The Industrial Revolution created the mass production of books, out of which came the Arts and Crafts Movement and the desire to resist mass production by creating books as beautiful works of art. This brought about a focus on beautifully designed and printed books, such as those in Washington University Libraries’ Triple Crown Collection, as well as fine bindings, like our jeweled bindings.
While much of the focus on the Arts and Crafts movement is on prominent male figures, including T.J. Cobden-Sanderson, female artists played a large role in the production of beautiful books. Women took up all aspects of bookmaking, from writing to illustration, from printing to book binding. (Read about bookbinder Cordelia Baker.)
Here we focus on three women who painted books, which include miniature portraits set into bindings, scenes on the edges of books, and beautiful illuminated manuscripts.

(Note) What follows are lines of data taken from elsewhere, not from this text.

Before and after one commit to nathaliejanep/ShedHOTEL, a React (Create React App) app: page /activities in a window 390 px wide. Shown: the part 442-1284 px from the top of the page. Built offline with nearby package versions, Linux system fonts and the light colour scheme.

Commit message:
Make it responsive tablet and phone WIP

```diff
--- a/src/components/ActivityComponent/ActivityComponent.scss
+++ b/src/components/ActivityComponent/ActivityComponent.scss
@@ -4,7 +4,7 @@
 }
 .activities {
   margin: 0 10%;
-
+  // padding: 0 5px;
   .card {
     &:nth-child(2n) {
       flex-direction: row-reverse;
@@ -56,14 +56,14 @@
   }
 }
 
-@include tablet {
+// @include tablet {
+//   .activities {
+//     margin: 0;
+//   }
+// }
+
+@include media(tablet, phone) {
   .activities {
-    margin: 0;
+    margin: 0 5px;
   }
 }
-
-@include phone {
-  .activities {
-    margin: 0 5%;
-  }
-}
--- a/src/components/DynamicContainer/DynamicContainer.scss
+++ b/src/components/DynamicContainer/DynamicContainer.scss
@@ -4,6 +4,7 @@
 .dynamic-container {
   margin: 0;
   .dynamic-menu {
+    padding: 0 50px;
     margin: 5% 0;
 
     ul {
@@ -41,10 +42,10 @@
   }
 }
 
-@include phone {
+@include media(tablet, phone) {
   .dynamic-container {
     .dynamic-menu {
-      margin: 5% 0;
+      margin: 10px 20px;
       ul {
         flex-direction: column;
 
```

Part of the reaction against mass production was a return to bookmaking techniques that require detailed work by hand. For some publishers, like Ashendene Press, it meant incorporating elements of illuminated manuscripts in their printed works. Some artists, such as Phoebe Anna Traquair (see below), created full illuminated manuscripts, with both the text and the decoration done by hand.
The term illuminated manuscript most often refers to books created entirely by hand in the medieval period, with elaborate miniature paintings and border decorations. To be called an illuminated manuscript, gold must be applied to the pages, as is seen below.
Florence Kingsford (1871-1949) was a leading illuminator of the Arts and Crafts Movement, and worked closely with Ashendene Press, Essex Press, and others. Her most well-known illuminated book is Song of Solomon, printed by the Ashendene press in 1902. The press printed 40 copies on vellum, each illuminated by Kingsford with variations to create a unique look for each book.
Phoebe Anna Traquair (1852-1936) is considered the first important modern Scottish female artist and a central figure in the Scottish Arts and Crafts movement. She worked prolifically in such diverse fields as embroidery, enamelwork, leather book-cover tooling, and, not least, manuscript illumination and mural decoration.
Her work on Robert Browning’s Saul: A Poem shows the breadth of her artistic abilities, as she completed the calligraphy of the text along with all twenty miniature paintings and thirteen portraits found throughout the text. She also created a number of grotesques, which are comical hybrid figures often formed from combining multiple animals into one form. She enjoyed adding modern elements, such as the cricket players in the photo below, with the medieval style of illumination.
Miniature painter Miss C.B. Currie (1849-1940) was a prolific painter of books and is known for both her fore-edge paintings and Cosway bindings. (Learn more about fore-edge paintings in this article). Cosway bindings were named after renowned miniaturist Richard Cosway, whose style of painting was used for the miniatures set into bindings. Cosway bindings feature a miniature painting—often a portrait—that is covered with glass and set into a leather binding.
Currie created 172 fore-edge paintings, each one signed and numbered, which was unusual in this time period, as most were done anonymously. More impressively, it is estimated that Currie painted several thousand miniatures for inclusion in over 900 bindings over the course of her career. Currie’s style was unrivaled and only bindings that included paintings by her could be called Cosway. Imitations from rival binderies and other painters are called “Cosway-style.”
For more information about these artists and their books or the Rare Book Collections, please contact Cassie Brand, curator of the Rare Book Collections at the University Libraries.